* [GOAL OF THE EXERCISE] Scan the data below. Pull out each line where "excluidos" occurs.

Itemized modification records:
• • • •

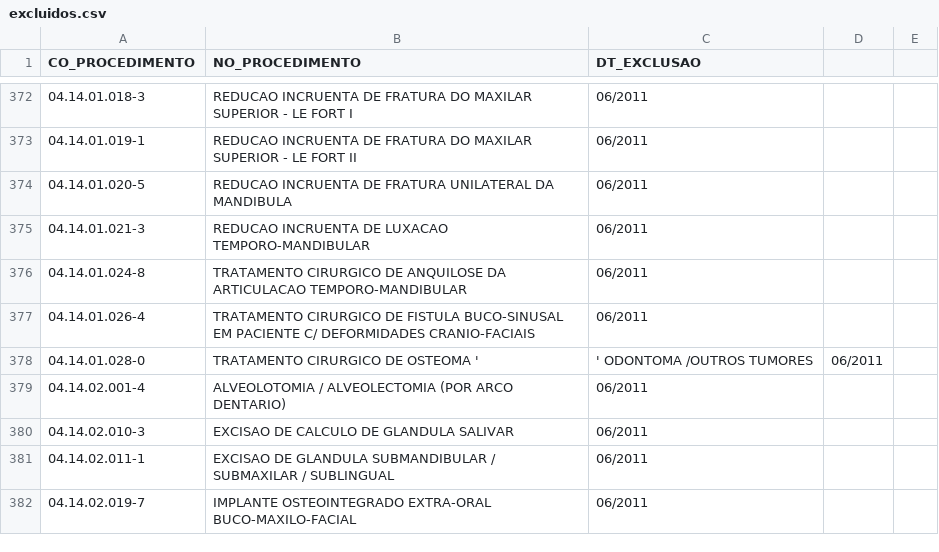
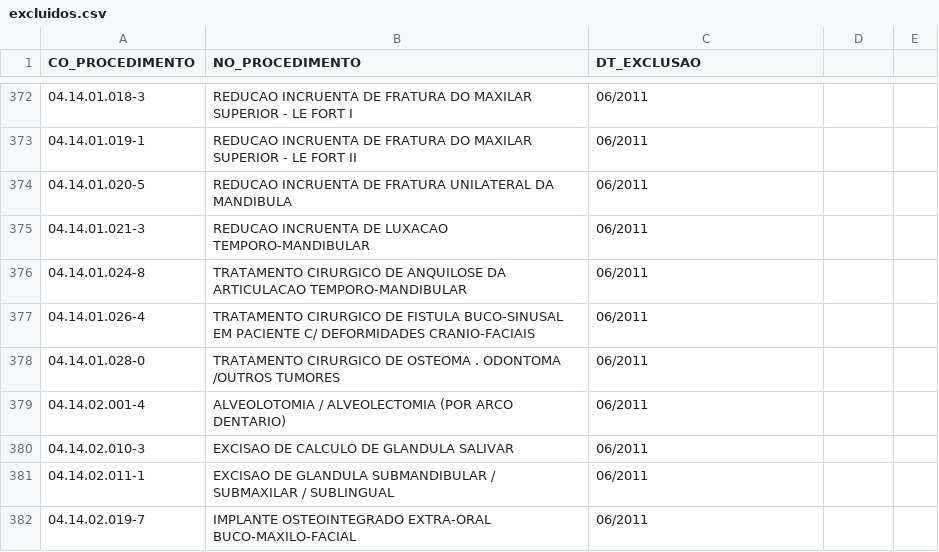
Before and after one commit to boringfox-code/consulta-sigtap, a CSV file: dados/excluidos.csv, drawn as a sheet; only a part is shown, gaps mark what is left out.

Commit message:
Update excluidos.csv

```diff
--- a/dados/excluidos.csv
+++ b/dados/excluidos.csv
@@ -377,3 +377,3 @@ CO_PROCEDIMENTO,NO_PROCEDIMENTO,DT_EXCLUSAO
 04.14.01.026-4,TRATAMENTO CIRURGICO DE FISTULA BUCO-SINUSAL EM PACIENTE C/ DEFORMIDADES CRANIO-FACIAIS,06/2011
-04.14.01.028-0,TRATAMENTO CIRURGICO DE OSTEOMA ',' ODONTOMA /OUTROS TUMORES,06/2011
+04.14.01.028-0,TRATAMENTO CIRURGICO DE OSTEOMA . ODONTOMA /OUTROS TUMORES,06/2011
 04.14.02.001-4,ALVEOLOTOMIA / ALVEOLECTOMIA (POR ARCO DENTARIO),06/2011
```
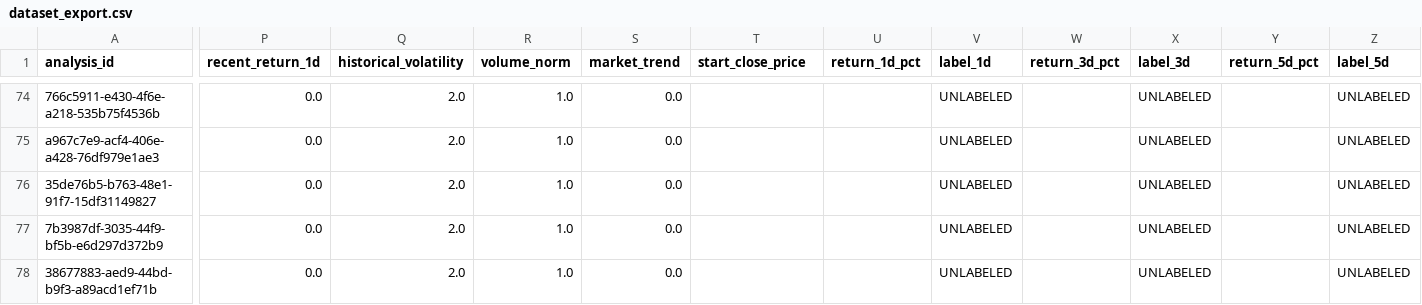
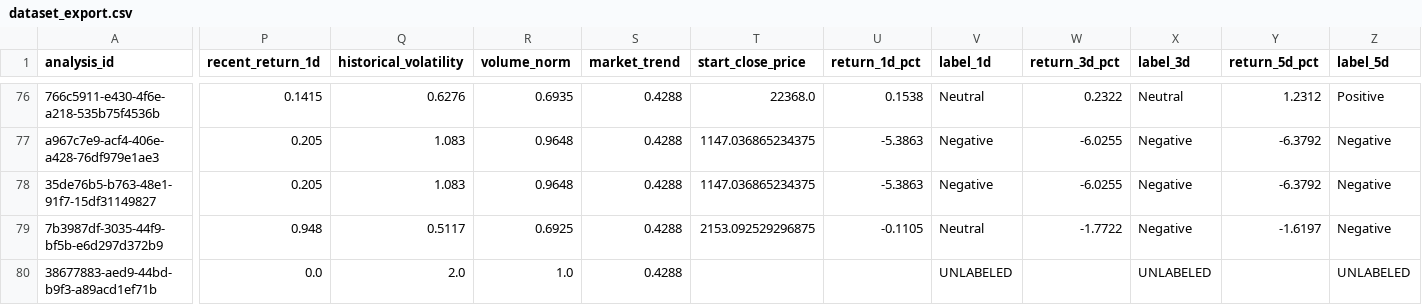
Before and after one commit to 45Hitman18/ProfiteSense, a CSV file: backend/dataset_export.csv, drawn as a sheet; only a part is shown, gaps mark what is left out; addresses are those after the commit; the diff covers the shown part only; the diff names each change by its address in the sheet, - before the commit and + after, or states it on an @@ line.

```diff
--- a/backend/dataset_export.csv
+++ b/backend/dataset_export.csv
-P76 (recent_return_1d): 0.0
+P76 (recent_return_1d): 0.1415
-Q76 (historical_volatility): 2.0
+Q76 (historical_volatility): 0.6276
-R76 (volume_norm): 1.0
+R76 (volume_norm): 0.6935
-S76:S80 (market_trend): 0.0
+S76:S80 (market_trend): 0.4288
-T76 (start_close_price): (empty)
+T76 (start_close_price): 22368.0
-U76 (return_1d_pct): (empty)
+U76 (return_1d_pct): 0.1538
-V76 (label_1d): UNLABELED
+V76 (label_1d): Neutral
-W76 (return_3d_pct): (empty)
+W76 (return_3d_pct): 0.2322
-X76 (label_3d): UNLABELED
+X76 (label_3d): Neutral
-Y76 (return_5d_pct): (empty)
+Y76 (return_5d_pct): 1.2312
-Z76 (label_5d): UNLABELED
+Z76 (label_5d): Positive
-P77:P78 (recent_return_1d): 0.0
+P77:P78 (recent_return_1d): 0.205
-Q77:Q78 (historical_volatility): 2.0
+Q77:Q78 (historical_volatility): 1.083
-R77:R78 (volume_norm): 1.0
+R77:R78 (volume_norm): 0.9648
-T77:T78 (start_close_price): (empty)
+T77:T78 (start_close_price): 1147.036865234375
-U77:U78 (return_1d_pct): (empty)
+U77:U78 (return_1d_pct): -5.3863
-V77:V78 (label_1d): UNLABELED
+V77:V78 (label_1d): Negative
-W77:W78 (return_3d_pct): (empty)
+W77:W78 (return_3d_pct): -6.0255
-X77:X79 (label_3d): UNLABELED
+X77:X79 (label_3d): Negative
-Y77:Y78 (return_5d_pct): (empty)
+Y77:Y78 (return_5d_pct): -6.3792
-Z77:Z79 (label_5d): UNLABELED
+Z77:Z79 (label_5d): Negative
-P79 (recent_return_1d): 0.0
+P79 (recent_return_1d): 0.948
-Q79 (historical_volatility): 2.0
+Q79 (historical_volatility): 0.5117
-R79 (volume_norm): 1.0
+R79 (volume_norm): 0.6925
-T79 (start_close_price): (empty)
+T79 (start_close_price): 2153.092529296875
-U79 (return_1d_pct): (empty)
+U79 (return_1d_pct): -0.1105
-V79 (label_1d): UNLABELED
+V79 (label_1d): Neutral
-W79 (return_3d_pct): (empty)
+W79 (return_3d_pct): -1.7722
-Y79 (return_5d_pct): (empty)
+Y79 (return_5d_pct): -1.6197
```
Also changed, not shown: 2 added rows and 102 edited cells elsewhere in this file, 13 other files.
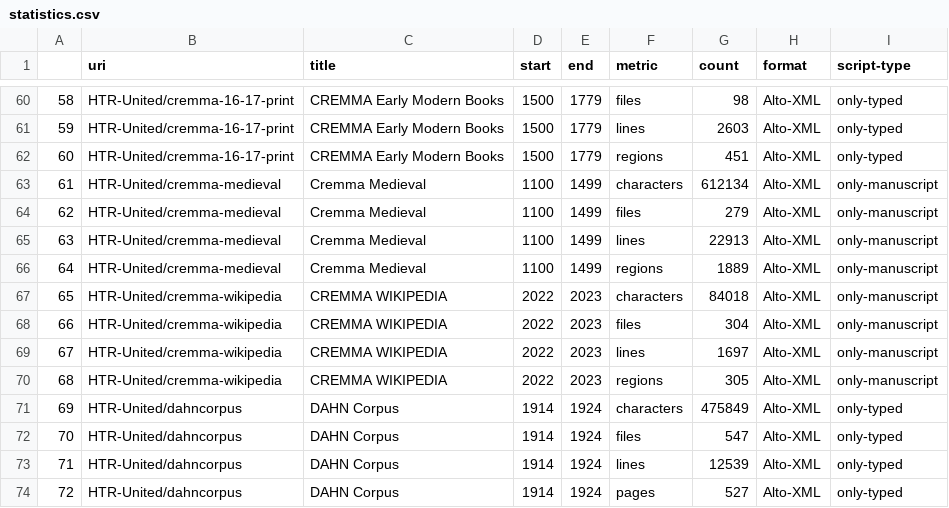
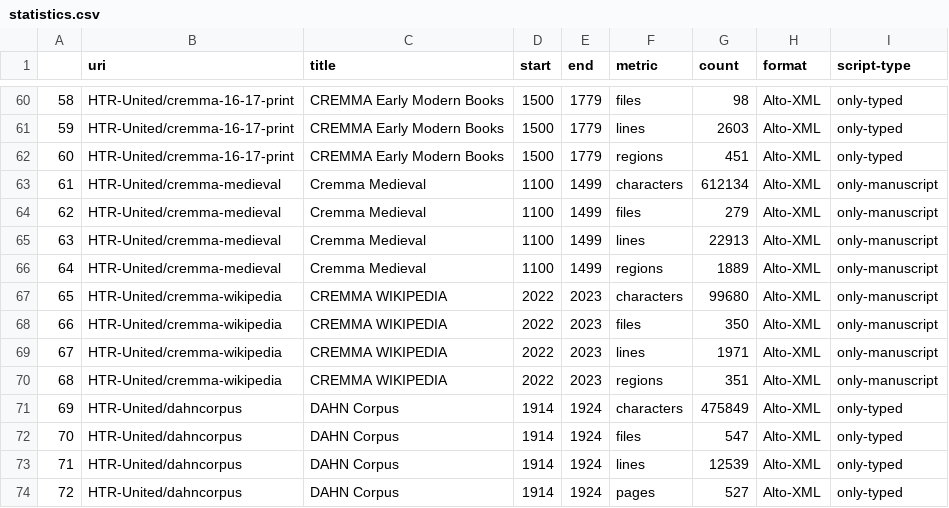
Before and after one commit to HTR-United/htr-united, a CSV file: statistics.csv, drawn as a sheet; only a part is shown, gaps mark what is left out.

```diff
--- a/statistics.csv
+++ b/statistics.csv
@@ -66,6 +66,6 @@
 64,HTR-United/cremma-medieval,Cremma Medieval,1100,1499,regions,1889,Alto-XML,only-manuscript
-65,HTR-United/cremma-wikipedia,CREMMA WIKIPEDIA,2022,2023,characters,84018,Alto-XML,only-manuscript
-66,HTR-United/cremma-wikipedia,CREMMA WIKIPEDIA,2022,2023,files,304,Alto-XML,only-manuscript
-67,HTR-United/cremma-wikipedia,CREMMA WIKIPEDIA,2022,2023,lines,1697,Alto-XML,only-manuscript
-68,HTR-United/cremma-wikipedia,CREMMA WIKIPEDIA,2022,2023,regions,305,Alto-XML,only-manuscript
+65,HTR-United/cremma-wikipedia,CREMMA WIKIPEDIA,2022,2023,characters,99680,Alto-XML,only-manuscript
+66,HTR-United/cremma-wikipedia,CREMMA WIKIPEDIA,2022,2023,files,350,Alto-XML,only-manuscript
+67,HTR-United/cremma-wikipedia,CREMMA WIKIPEDIA,2022,2023,lines,1971,Alto-XML,only-manuscript
+68,HTR-United/cremma-wikipedia,CREMMA WIKIPEDIA,2022,2023,regions,351,Alto-XML,only-manuscript
 69,HTR-United/dahncorpus,DAHN Corpus,1914,1924,characters,475849,Alto-XML,only-typed
```
Also changed, not shown: 3 other files.
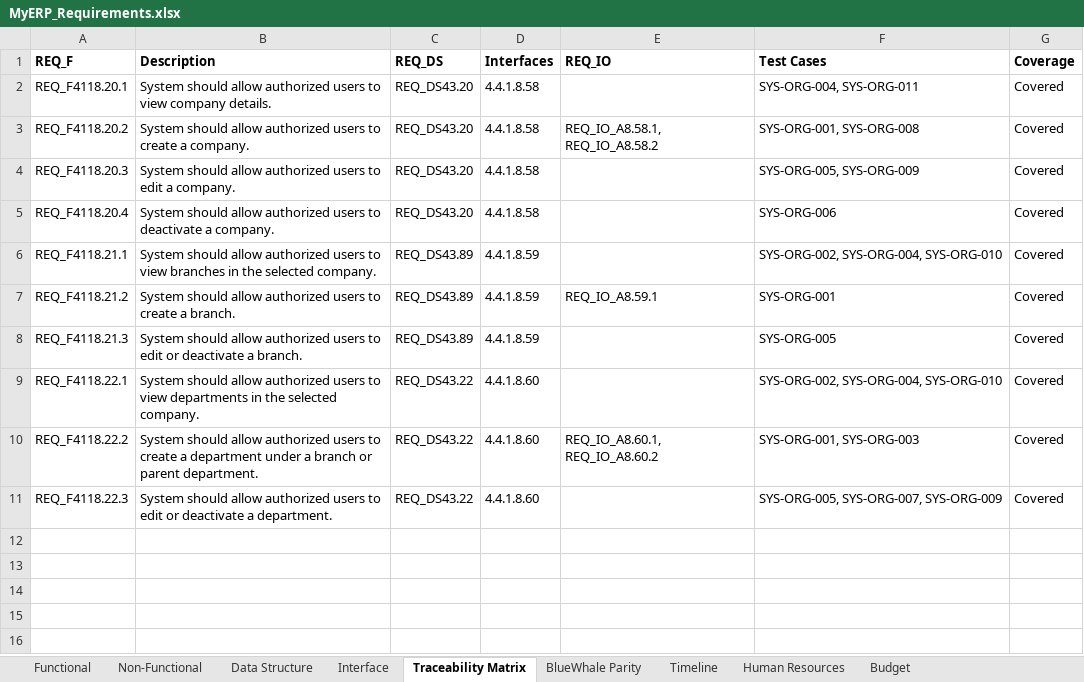
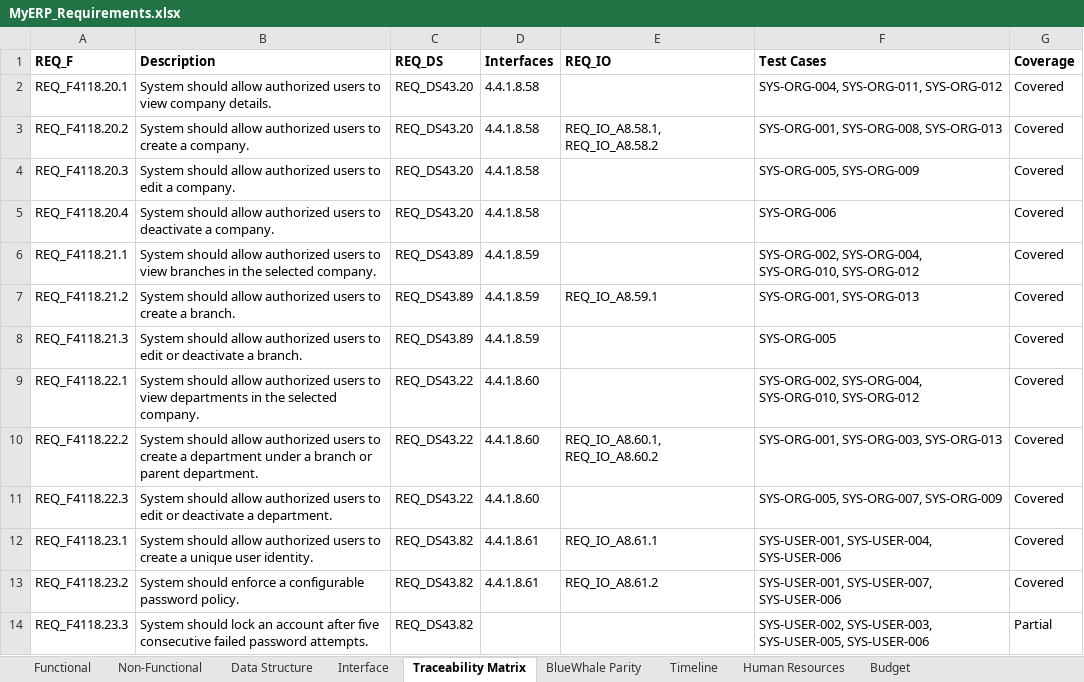
Before and after one commit to snowwhite10/MyERP, an Excel workbook: docs/99-output/MyERP_Requirements.xlsx, sheet Traceability Matrix, drawn as a sheet; only a part is shown; values as stored, in another font and other column widths than the file's, no borders; the diff covers the shown part only; the diff names each change by its address in the sheet, - before the commit and + after, or states it on an @@ line.

```diff
--- a/docs/99-output/MyERP_Requirements.xlsx (sheet Traceability Matrix)
+++ b/docs/99-output/MyERP_Requirements.xlsx (sheet Traceability Matrix)
-F2 (Test Cases): SYS-ORG-004, SYS-ORG-011
+F2 (Test Cases): SYS-ORG-004, SYS-ORG-011, SYS-ORG-012
-F3 (Test Cases): SYS-ORG-001, SYS-ORG-008
+F3 (Test Cases): SYS-ORG-001, SYS-ORG-008, SYS-ORG-013
-F6 (Test Cases): SYS-ORG-002, SYS-ORG-004, SYS-ORG-010
+F6 (Test Cases): SYS-ORG-002, SYS-ORG-004, SYS-ORG-010, SYS-ORG-012
-F7 (Test Cases): SYS-ORG-001
+F7 (Test Cases): SYS-ORG-001, SYS-ORG-013
-F9 (Test Cases): SYS-ORG-002, SYS-ORG-004, SYS-ORG-010
+F9 (Test Cases): SYS-ORG-002, SYS-ORG-004, SYS-ORG-010, SYS-ORG-012
-F10 (Test Cases): SYS-ORG-001, SYS-ORG-003
+F10 (Test Cases): SYS-ORG-001, SYS-ORG-003, SYS-ORG-013
+row 12: REQ_F4118.23.1 | System should allow authorized users to create a unique user identity. | REQ_DS43.82 | 4.4.1.8.61 | REQ_IO_A8.61.1 | SYS-USER-001, SYS-USER-004, SYS-USER-006 | Covered
+row 13: REQ_F4118.23.2 | System should enforce a configurable password policy. | REQ_DS43.82 | 4.4.1.8.61 | REQ_IO_A8.61.2 | SYS-USER-001, SYS-USER-007, SYS-USER-006 | Covered
+row 14: REQ_F4118.23.3 | System should lock an account after five consecutive failed password attempts. | REQ_DS43.82 |  |  | SYS-USER-002, SYS-USER-003, SYS-USER-005, SYS-USER-006 | Partial
```
Also changed, not shown: 13 added rows elsewhere in this sheet, sheet Functional, sheet Interface, sheet Data Structure, sheet BlueWhale Parity, 44 other files.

• • • •

* [ANSWER TO THIS PROBLEM]
Before and after one commit to boringfox-code/consulta-sigtap, a CSV file: dados/excluidos.csv, drawn as a sheet; only a part is shown, gaps mark what is left out.
Update excluidos.csv
--- a/dados/excluidos.csv
+++ b/dados/excluidos.csv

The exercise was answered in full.